On the other hand, Lumen was shaking her head. Did she not believe anything that she was hearing? Her frequent scoffs and haughty attitude lent credence to that. Not to mention her obvious dislike of both Irulon and Alyssa. But surely she had to realize that something destroyed the terrain. Much more effectively than she had, at that. Maybe she was just hiding her insecurity over the situation using her attitude.
Catal, Alyssa knew the least of the three. She had met him at the exact same time as Lumen, but he didn’t talk much, and when he did, it was soft spoken. It gave her the impression that he was the thoughtful type. The way he was stroking his bushy mustache with furrowed brows only reinforced Alyssa’s opinion of him.
He was the one to break the moment of silence, first looking at Alyssa, then Irulon, then his two companions. “So what do we do about this angel? We aren’t even at the fairy commune and we’ve already run into this monster.”
“If it cannot hurt us, we simply ignore it as we go about our business. There were banners inside the town with the emblem of the Juno Federation. We’ll mark this on the map for our report and continue to the commune.”
“There are things worse than death, Lumen,” Irulon said. “It would not be wise to ignore this as a threat.”
“Of course we’re not going to ignore it. But we’re not going near that place again. We’re not equipped to fight off a whole army, which that town likely holds based on our brief reconnaissance.”
“Are we not?” Irulon said, smiling a smile that sent a small shiver down Alyssa’s spine.
“Besides that,” Alyssa said, trying to change the topic, “until now, I believed that I was the only one to know about angels in this world. But if the Society of the Burning Shadow is also aware of them, it is highly likely that this angel informed them of our presence here. Even if the angel does not interact with the Society, that light when the rock was destroyed will have alerted everyone, not to mention the rock being destroyed. I doubt we’ll be able to simply walk up to that town again.”

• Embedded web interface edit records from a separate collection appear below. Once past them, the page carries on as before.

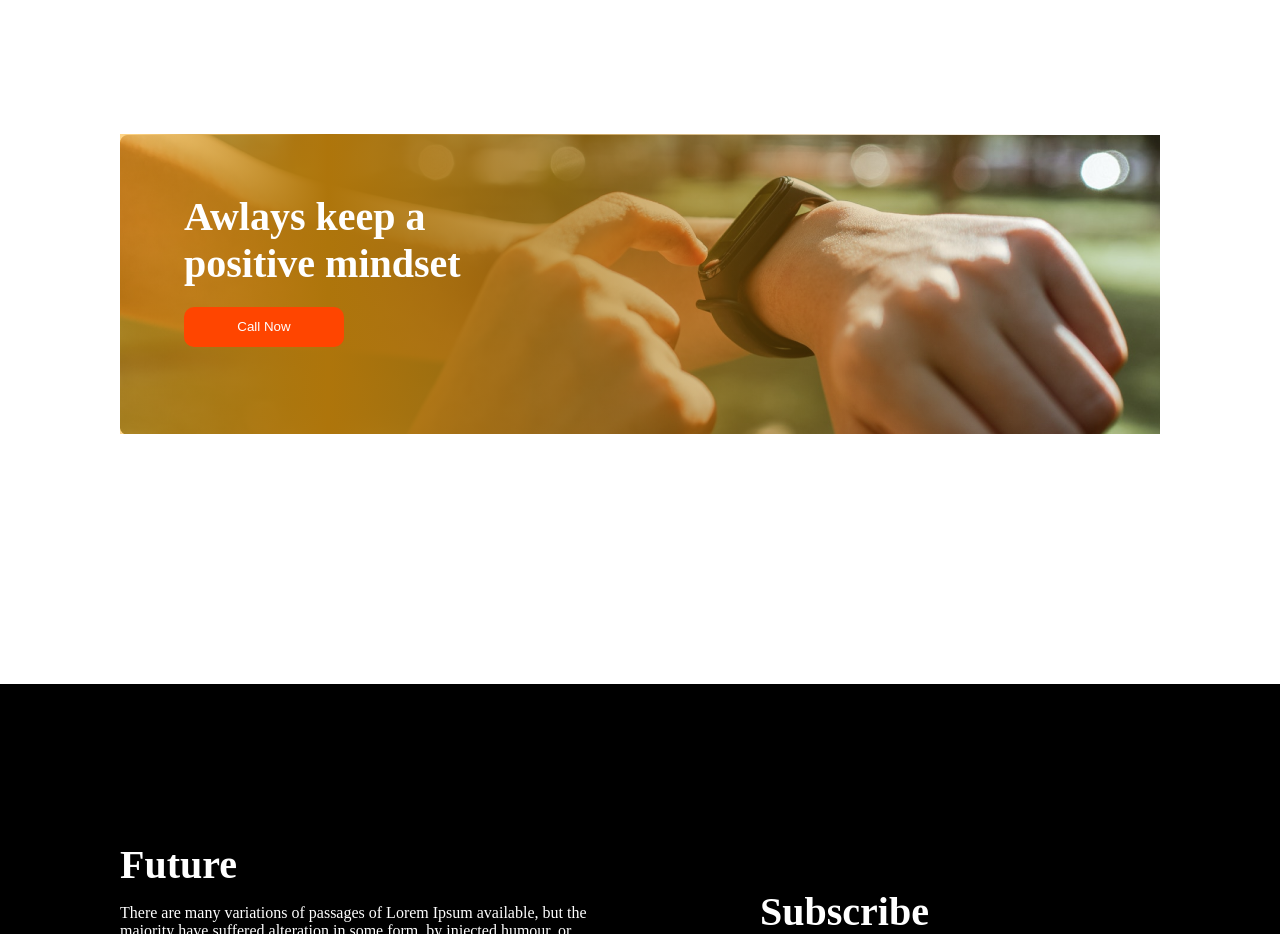
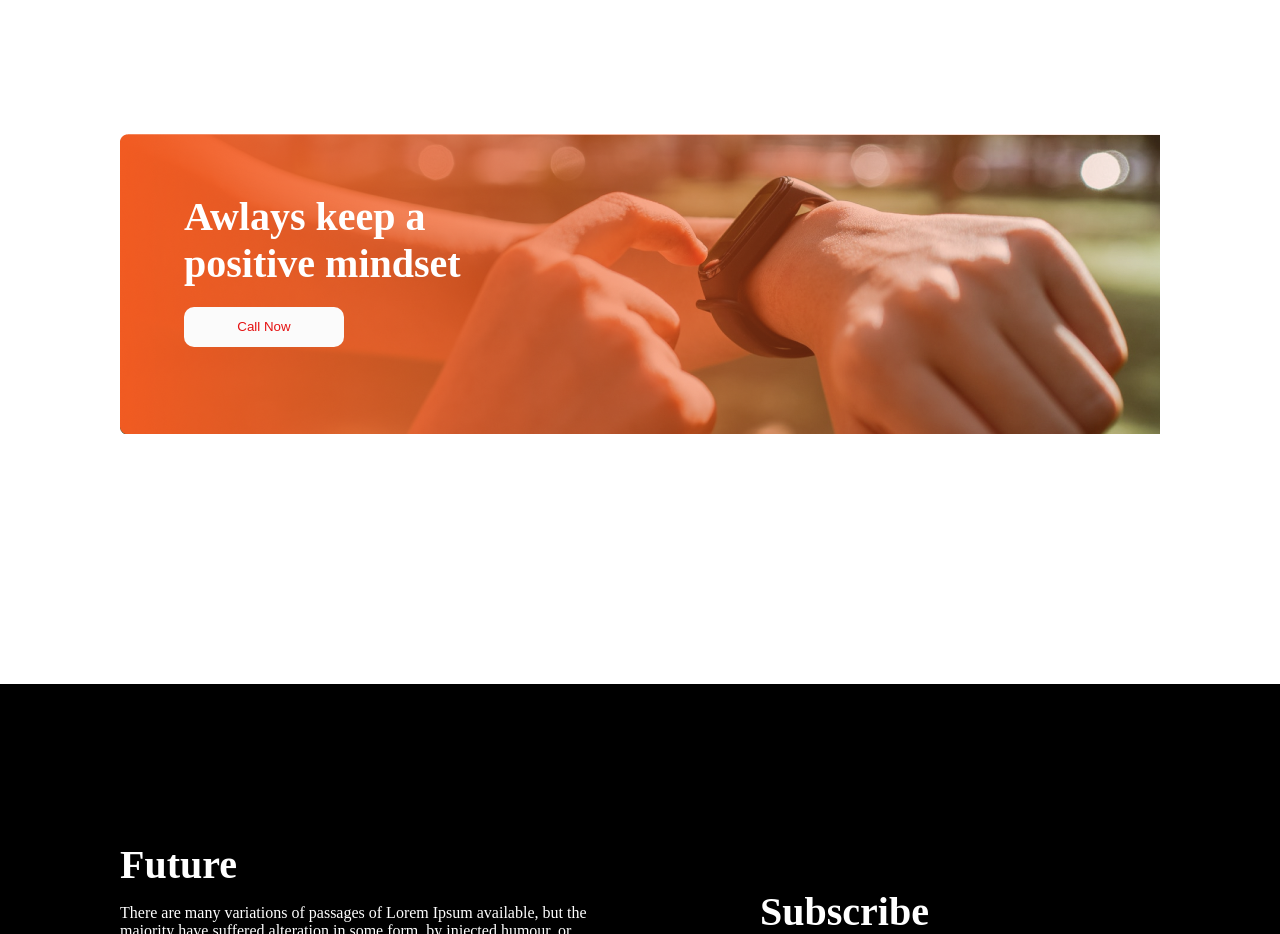
Before and after one commit to MdShahanawsNokib/Assingment-One-New-Year, a plain HTML site: page index.html in a window 1280 px wide. Shown: the part 2020-2954 px from the top of the page. Drawn offline with Linux system fonts and the light colour scheme.

Commit message:
chanage section 2 image gradient

```diff
--- a/style.css
+++ b/style.css
@@ -109,7 +109,9 @@
 
 .section-3-body {
     height: 300px;
-    background: linear-gradient(to right, rgba(255, 166, 0, 0.465), rgb(174, 117, 11) 20%, transparent 90%);
+    /* background: linear-gradient(to right, rgba(255, 166, 0, 0.465), rgb(174, 117, 11) 20%, transparent 90%); */
+    background-image: url(./images/gradient2.png);
+    transition-property: 95%;
 }
 
 .section-3-body div {
@@ -127,8 +129,8 @@
     width: 160px;
     height: 40px;
     border-radius: 10px;
-    background-color: orangered;
-    color: white;
+    background-color: rgb(251, 251, 251);
+    color: rgb(229, 18, 18);
     border: none;
 }
 
```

“Your trinket captured the state of the compound as it was before the angel made its presence known?”
Alyssa blinked, mind taking an extra second to process what Irulon had said. “I took pictures of the buildings and the town, if that’s what you mean.”
“Excellent. Morning isn’t far off. We will make camp here. This will give us time to plan as well as a chance for them to lower their undoubtedly heightened alert status.”
Oz held up a finger. “I don’t mind camping for the day, but Princess Irulon, Lumen is right. We are being paid to scout with a side objective of destroying a fairy commune. We have scouted a Juno Federation outpost. But entering it, and while it’s under the protection of a monster none has ever heard of before, definitely does not fall under our quest’s parameters. The five dragonsfire orbs I had to purchase from Tzheitza are only enough for the fairy commune. We don’t have spares to take out this place and we aren’t being paid to do so either.”
“If you wish to continue with your original mission, that is acceptable. However, the Society of the Burning Shadow clearly has an operation here and I will not be leaving until their operations are sufficiently disrupted.”
“How sufficient is sufficiently disrupted?”
Irulon grinned, flashing as many teeth as she could possibly manage. “The Society of the Burning Shadow nearly killed me. Worse, they’ve wounded my pride and made me look weak in front of someone whose opinion of me I did not wish to lower.” She did not look in Alyssa’s direction as she spoke, but who else could she have been talking about. Tess? “To repay their slight against me?
“I intend to raze this military compound to the ground along with every inhabitant.”